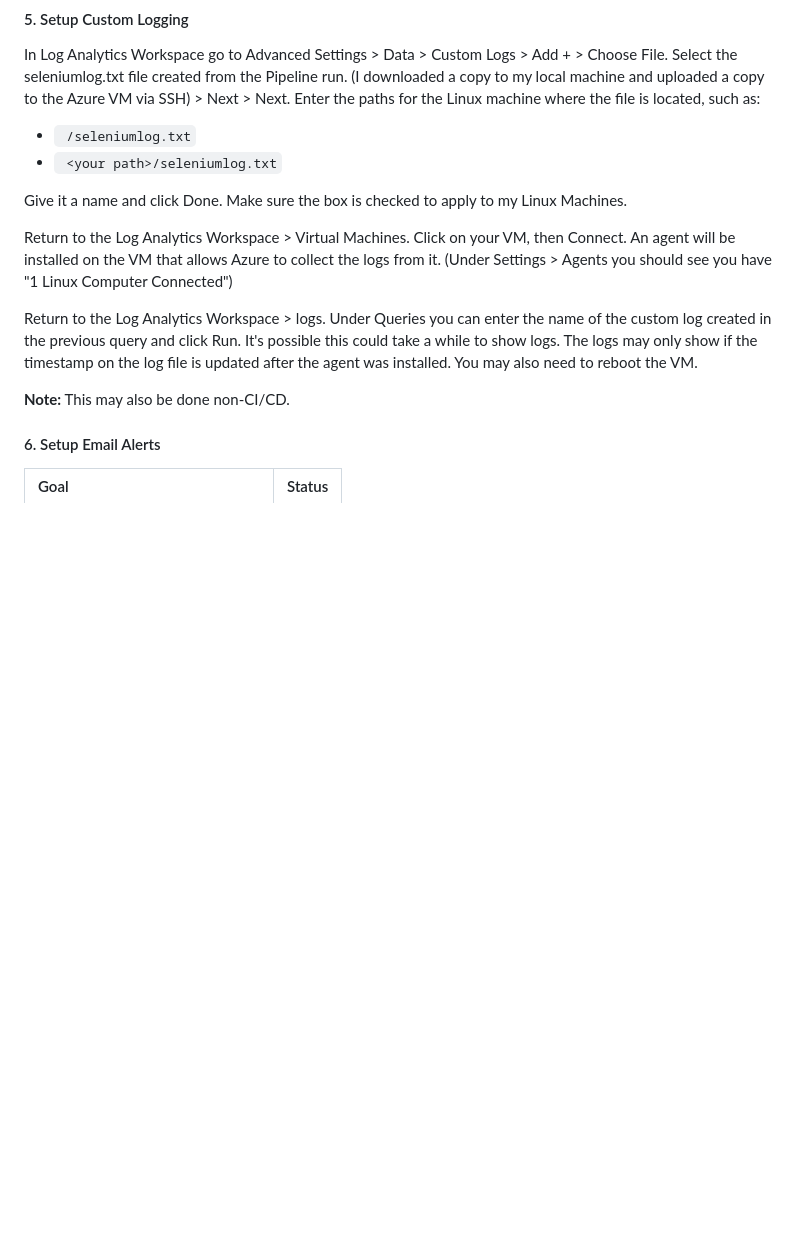
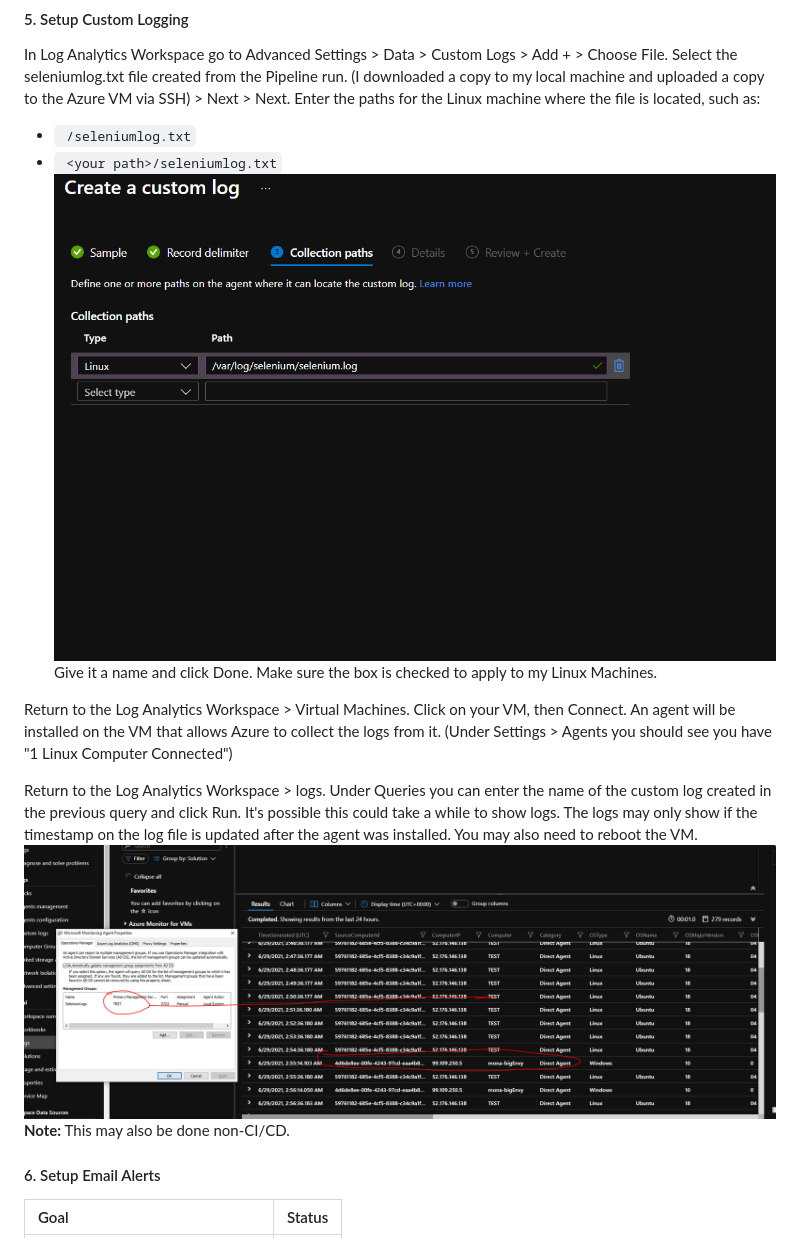
Before and after one commit to Ramona-Saintandre/udacityDevopsP3, a Markdown page: readme1.md, the part around the change. Drawn GitHub-style; pictures changed too: projectimages/Loggingoutput.png (added), projectimages/customloggingsetup.png (added); blank space fills up the shorter version.

Commit message:
added logging image to readme

```diff
--- a/readme1.md
+++ b/readme1.md
@@ -186,13 +186,13 @@ Return to the Log Analytics Workspace > Logs and run a query such as `Perf`to se
 In Log Analytics Workspace go to Advanced Settings > Data > Custom Logs > Add + > Choose File. Select the seleniumlog.txt file created from the Pipeline run. (I downloaded a copy to my local machine and uploaded a copy to the Azure VM via SSH) > Next > Next. Enter the paths for the Linux machine where the file is located, such as:
 *    ` /seleniumlog.txt`
 *   ` <your path>/seleniumlog.txt`
-
+![Custom logging setup](projectimages/customloggingsetup.png)
 Give it a name and click Done. Make sure the box is checked to apply to my Linux Machines.
 
 Return to the Log Analytics Workspace > Virtual Machines. Click on your VM, then Connect. An agent will be installed on the VM that allows Azure to collect the logs from it. (Under Settings > Agents you should see you have "1 Linux Computer Connected")
 
 Return to the Log Analytics Workspace > logs. Under Queries you can enter the name of the custom log created in the previous query and click Run. It's possible this could take a while to show logs. The logs may only show if the timestamp on the log file is updated after the agent was installed. You may also need to reboot the VM.
-
+![Log output](projectimages/Loggingoutput.png)
 **Note:** This may also be done non-CI/CD.
 
 #### 6. Setup Email Alerts
```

----

◆ **WORK REQUEST**
In the copy, no pictures should appear; the records themselves must be repeated exactly.

◆ **REPLY TO THE EXERCISE**
Before and after one commit to Ramona-Saintandre/udacityDevopsP3, a Markdown page: readme1.md, the part around the change. Drawn GitHub-style; pictures changed too: projectimages/Loggingoutput.png (added), projectimages/customloggingsetup.png (added); blank space fills up the shorter version.

Commit message:
added logging image to readme

```diff
--- a/readme1.md
+++ b/readme1.md
@@ -186,13 +186,13 @@ Return to the Log Analytics Workspace > Logs and run a query such as `Perf`to se
 In Log Analytics Workspace go to Advanced Settings > Data > Custom Logs > Add + > Choose File. Select the seleniumlog.txt file created from the Pipeline run. (I downloaded a copy to my local machine and uploaded a copy to the Azure VM via SSH) > Next > Next. Enter the paths for the Linux machine where the file is located, such as:
 *    ` /seleniumlog.txt`
 *   ` <your path>/seleniumlog.txt`
-
+![Custom logging setup](projectimages/customloggingsetup.png)
 Give it a name and click Done. Make sure the box is checked to apply to my Linux Machines.
 
 Return to the Log Analytics Workspace > Virtual Machines. Click on your VM, then Connect. An agent will be installed on the VM that allows Azure to collect the logs from it. (Under Settings > Agents you should see you have "1 Linux Computer Connected")
 
 Return to the Log Analytics Workspace > logs. Under Queries you can enter the name of the custom log created in the previous query and click Run. It's possible this could take a while to show logs. The logs may only show if the timestamp on the log file is updated after the agent was installed. You may also need to reboot the VM.
-
+![Log output](projectimages/Loggingoutput.png)
 **Note:** This may also be done non-CI/CD.
 
 #### 6. Setup Email Alerts
```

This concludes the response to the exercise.